He then shook everyone’s hands around the table and introduced himself formally. He had had plenty of time to get to know us, and now it seemed as though we were old friends. As he practised our names, going round and round the table in a feat of memory, it seemed that we all now shared the surname ‘Badry.’


He put the warm bottle on the table and left us.

Without glasses.




A few minutes later, an ice bucket appeared at the side of the table.  I say ‘ice’ bucket; perhaps that should be ‘bucket’. There was water in it. I stuck my finger in. It was tepid.





Still no glasses.

Eventually, we asked for some.

‘Three?’ asked our friend.

I pointed at each one of us in turn. ‘No, four, please. There are four of us.’

Four huge goblets appeared. Our new friend poured a soupcon in each at such great speed that the fizz nearly overflowed. We asked him to chill another for later. When he left, we then topped up the glasses ourselves leaving the bottle empty.


Next, we ordered food. We decided on a few sides and two main courses to share.

‘And we’d like onion bhajis,’ we said.

‘Three?’ he asked hopefully.

‘No. Four.’ I pointed… You know the drill.

‘How many poppadoms would you like?’

We suggested four, as there were ‘four of us’.

By the time the poppadoms had arrived (five of them), we had finished our drinks, so went through the rigmarole of ordering another bottle. It was colder than the first. Result!

‘Would you take a photo?’ one of my friends asked.

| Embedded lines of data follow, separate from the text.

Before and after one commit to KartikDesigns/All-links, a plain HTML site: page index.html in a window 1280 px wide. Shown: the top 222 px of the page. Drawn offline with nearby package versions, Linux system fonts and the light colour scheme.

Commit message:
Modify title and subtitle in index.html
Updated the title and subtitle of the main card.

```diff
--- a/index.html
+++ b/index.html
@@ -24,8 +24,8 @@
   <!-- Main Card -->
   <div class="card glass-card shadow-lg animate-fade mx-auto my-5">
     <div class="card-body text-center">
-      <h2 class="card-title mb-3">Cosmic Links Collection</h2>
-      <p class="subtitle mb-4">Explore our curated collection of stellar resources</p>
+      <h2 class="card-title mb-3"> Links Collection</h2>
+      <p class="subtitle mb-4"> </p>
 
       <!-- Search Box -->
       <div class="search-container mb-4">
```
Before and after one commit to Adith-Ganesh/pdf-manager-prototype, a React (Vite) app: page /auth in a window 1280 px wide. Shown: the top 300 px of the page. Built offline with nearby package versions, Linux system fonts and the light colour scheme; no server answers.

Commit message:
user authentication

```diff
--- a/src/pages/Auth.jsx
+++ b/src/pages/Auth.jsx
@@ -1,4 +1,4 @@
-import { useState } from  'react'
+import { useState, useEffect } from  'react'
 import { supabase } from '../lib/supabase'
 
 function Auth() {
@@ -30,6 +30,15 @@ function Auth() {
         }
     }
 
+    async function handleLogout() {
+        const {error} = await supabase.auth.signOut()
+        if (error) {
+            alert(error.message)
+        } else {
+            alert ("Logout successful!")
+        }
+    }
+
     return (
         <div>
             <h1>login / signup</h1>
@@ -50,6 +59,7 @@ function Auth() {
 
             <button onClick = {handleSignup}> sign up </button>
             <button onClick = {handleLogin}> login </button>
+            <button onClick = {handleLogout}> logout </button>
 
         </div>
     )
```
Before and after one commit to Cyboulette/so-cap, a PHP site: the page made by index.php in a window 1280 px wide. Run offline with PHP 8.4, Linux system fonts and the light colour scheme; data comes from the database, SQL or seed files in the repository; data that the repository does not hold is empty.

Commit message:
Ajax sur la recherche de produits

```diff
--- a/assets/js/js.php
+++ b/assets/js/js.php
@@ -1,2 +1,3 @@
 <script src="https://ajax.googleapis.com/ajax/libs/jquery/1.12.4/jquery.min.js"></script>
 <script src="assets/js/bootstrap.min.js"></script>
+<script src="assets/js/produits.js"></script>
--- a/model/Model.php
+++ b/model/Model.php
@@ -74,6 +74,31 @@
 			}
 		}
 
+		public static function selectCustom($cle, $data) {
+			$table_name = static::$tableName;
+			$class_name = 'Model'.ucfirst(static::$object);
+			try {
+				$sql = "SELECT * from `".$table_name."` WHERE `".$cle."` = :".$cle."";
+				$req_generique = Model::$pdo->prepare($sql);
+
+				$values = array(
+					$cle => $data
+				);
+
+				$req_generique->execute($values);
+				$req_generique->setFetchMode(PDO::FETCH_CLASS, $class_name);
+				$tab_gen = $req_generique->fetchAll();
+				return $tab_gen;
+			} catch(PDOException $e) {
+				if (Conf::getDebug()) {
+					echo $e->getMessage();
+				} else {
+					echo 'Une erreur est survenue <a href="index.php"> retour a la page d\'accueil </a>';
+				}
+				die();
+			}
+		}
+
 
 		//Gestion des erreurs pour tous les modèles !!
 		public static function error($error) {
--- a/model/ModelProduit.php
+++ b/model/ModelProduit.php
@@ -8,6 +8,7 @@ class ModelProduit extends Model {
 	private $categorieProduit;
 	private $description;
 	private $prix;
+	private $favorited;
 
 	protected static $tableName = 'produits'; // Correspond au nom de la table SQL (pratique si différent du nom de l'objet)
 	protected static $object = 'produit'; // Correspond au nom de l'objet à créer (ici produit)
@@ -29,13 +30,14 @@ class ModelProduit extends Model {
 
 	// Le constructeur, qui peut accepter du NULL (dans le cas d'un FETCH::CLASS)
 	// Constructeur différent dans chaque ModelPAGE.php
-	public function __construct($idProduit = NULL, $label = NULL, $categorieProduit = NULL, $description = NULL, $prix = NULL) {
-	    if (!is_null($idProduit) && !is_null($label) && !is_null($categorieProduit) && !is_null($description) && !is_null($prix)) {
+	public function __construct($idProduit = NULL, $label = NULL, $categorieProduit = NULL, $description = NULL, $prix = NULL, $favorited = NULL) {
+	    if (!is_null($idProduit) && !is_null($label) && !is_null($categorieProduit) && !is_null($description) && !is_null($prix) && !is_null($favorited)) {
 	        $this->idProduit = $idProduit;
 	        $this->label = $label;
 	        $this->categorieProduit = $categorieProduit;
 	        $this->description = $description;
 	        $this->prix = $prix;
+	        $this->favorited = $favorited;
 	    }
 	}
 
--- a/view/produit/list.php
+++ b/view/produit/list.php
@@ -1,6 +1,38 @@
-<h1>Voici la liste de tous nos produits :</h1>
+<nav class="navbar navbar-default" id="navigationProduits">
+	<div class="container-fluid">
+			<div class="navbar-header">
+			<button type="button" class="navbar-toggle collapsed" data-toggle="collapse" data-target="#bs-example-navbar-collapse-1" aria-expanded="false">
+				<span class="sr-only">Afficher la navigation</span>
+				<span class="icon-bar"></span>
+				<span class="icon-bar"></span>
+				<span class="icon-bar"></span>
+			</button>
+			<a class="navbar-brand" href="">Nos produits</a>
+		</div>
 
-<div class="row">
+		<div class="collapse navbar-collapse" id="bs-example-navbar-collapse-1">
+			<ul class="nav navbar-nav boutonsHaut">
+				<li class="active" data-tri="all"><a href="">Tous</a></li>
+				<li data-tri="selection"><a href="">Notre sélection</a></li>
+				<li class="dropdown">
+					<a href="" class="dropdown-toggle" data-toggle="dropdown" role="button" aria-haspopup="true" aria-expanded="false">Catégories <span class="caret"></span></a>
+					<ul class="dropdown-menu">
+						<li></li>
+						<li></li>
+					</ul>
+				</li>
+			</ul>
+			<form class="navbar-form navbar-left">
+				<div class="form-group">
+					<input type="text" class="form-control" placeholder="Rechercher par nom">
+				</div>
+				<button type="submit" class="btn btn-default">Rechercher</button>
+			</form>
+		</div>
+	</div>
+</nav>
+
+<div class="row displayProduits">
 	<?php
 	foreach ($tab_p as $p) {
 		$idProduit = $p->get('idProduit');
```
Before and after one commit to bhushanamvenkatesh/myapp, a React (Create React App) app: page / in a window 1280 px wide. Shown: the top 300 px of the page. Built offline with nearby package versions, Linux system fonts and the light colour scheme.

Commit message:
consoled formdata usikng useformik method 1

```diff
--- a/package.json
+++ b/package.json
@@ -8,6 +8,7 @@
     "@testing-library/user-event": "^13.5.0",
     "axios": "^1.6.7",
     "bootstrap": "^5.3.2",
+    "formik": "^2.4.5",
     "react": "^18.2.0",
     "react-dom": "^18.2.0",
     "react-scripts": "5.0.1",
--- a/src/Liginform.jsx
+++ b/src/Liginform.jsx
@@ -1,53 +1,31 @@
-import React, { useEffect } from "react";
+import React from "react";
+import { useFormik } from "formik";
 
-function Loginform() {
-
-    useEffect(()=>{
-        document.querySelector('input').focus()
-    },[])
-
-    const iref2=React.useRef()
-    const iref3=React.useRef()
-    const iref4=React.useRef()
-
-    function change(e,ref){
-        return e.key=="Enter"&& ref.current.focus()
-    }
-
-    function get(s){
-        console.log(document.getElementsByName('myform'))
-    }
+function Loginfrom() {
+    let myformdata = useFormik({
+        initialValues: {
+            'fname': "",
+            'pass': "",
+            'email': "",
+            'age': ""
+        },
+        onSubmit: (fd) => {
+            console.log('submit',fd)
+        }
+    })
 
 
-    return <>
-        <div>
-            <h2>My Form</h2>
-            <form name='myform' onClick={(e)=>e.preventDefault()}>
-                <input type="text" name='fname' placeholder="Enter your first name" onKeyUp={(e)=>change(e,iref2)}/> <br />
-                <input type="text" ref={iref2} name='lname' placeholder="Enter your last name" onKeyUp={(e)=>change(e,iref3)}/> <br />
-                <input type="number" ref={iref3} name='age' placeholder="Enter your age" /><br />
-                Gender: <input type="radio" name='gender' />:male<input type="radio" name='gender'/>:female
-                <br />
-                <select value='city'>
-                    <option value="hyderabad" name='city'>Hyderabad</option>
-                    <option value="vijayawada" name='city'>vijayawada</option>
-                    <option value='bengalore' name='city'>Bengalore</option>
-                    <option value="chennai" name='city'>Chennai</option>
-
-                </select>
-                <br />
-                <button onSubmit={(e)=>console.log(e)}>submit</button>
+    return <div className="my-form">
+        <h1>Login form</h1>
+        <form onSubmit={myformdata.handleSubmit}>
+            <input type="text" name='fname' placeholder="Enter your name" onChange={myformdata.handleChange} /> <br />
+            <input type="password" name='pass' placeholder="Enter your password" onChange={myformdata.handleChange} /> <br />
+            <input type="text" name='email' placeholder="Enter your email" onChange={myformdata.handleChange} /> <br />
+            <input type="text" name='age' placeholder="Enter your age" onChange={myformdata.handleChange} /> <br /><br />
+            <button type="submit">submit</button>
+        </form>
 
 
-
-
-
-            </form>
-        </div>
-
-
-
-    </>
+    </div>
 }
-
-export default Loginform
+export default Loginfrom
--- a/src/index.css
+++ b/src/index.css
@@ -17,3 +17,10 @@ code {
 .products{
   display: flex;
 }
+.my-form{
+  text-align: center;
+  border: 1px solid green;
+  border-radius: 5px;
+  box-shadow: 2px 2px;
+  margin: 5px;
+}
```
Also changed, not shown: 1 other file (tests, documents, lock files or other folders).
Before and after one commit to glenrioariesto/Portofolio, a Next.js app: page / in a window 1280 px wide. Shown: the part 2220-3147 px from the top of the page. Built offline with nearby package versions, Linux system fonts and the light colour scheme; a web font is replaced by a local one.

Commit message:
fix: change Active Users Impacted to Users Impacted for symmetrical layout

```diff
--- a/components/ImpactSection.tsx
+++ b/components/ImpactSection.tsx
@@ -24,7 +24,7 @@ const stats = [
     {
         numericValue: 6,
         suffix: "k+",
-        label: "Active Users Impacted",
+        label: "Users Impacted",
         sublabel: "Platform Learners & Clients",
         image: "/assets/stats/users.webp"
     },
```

The waiter was thrilled, and manoeuvred himself behind us, putting his arms around us and beamed at the friend holding out her phone. Obligingly, she took one with him in it. Then someone else asked if he could take a photo, and he posed again, looking at her.


‘We’d like YOU to be the photographer, not one of the subjects!’ someone eventually said. This seemed to upset him slightly.

The rest of the food arrived, and was very nice, as well as surprising. There was a chicken dish no one had ordered, and things we had ordered were not there. Our third bottle of Prosecco was perfectly chilled; the waiter seemed very pleased with himself.

At the end of the meal, we were the only guests left in the restaurant. Waiter One offered us free drinks. By now, they knew what Prosecco was, so a few of my friends had that. I had a limoncello. Then Waiter Two came and also offered us free drinks, so we had a second batch.

As we left, they gave us a great send off and asked us to come back the next evening.

‘We’ve still got three bottles of Prosecco left!’ they reassured us.


Saturday was going to be someone else’s night!



Author: helenlaycock

I have my fingers in many pies - poetry, flash, short stories, books, plays and now a blog, it seems, which is just as well as lots happens around me. It's hard to write when your fingers are in pies, but I do my best.

9 thoughts on “Four at Fawlty Towers”

Leave a Reply

Fill in your details below or click an icon to log in: Logo

You are commenting using your account. Log Out /  Change )

Google photo

You are commenting using your Google account. Log Out /  Change )

Twitter picture

You are commenting using your Twitter account. Log Out /  Change )

Facebook photo

You are commenting using your Facebook account. Log Out /  Change )

Connecting to %s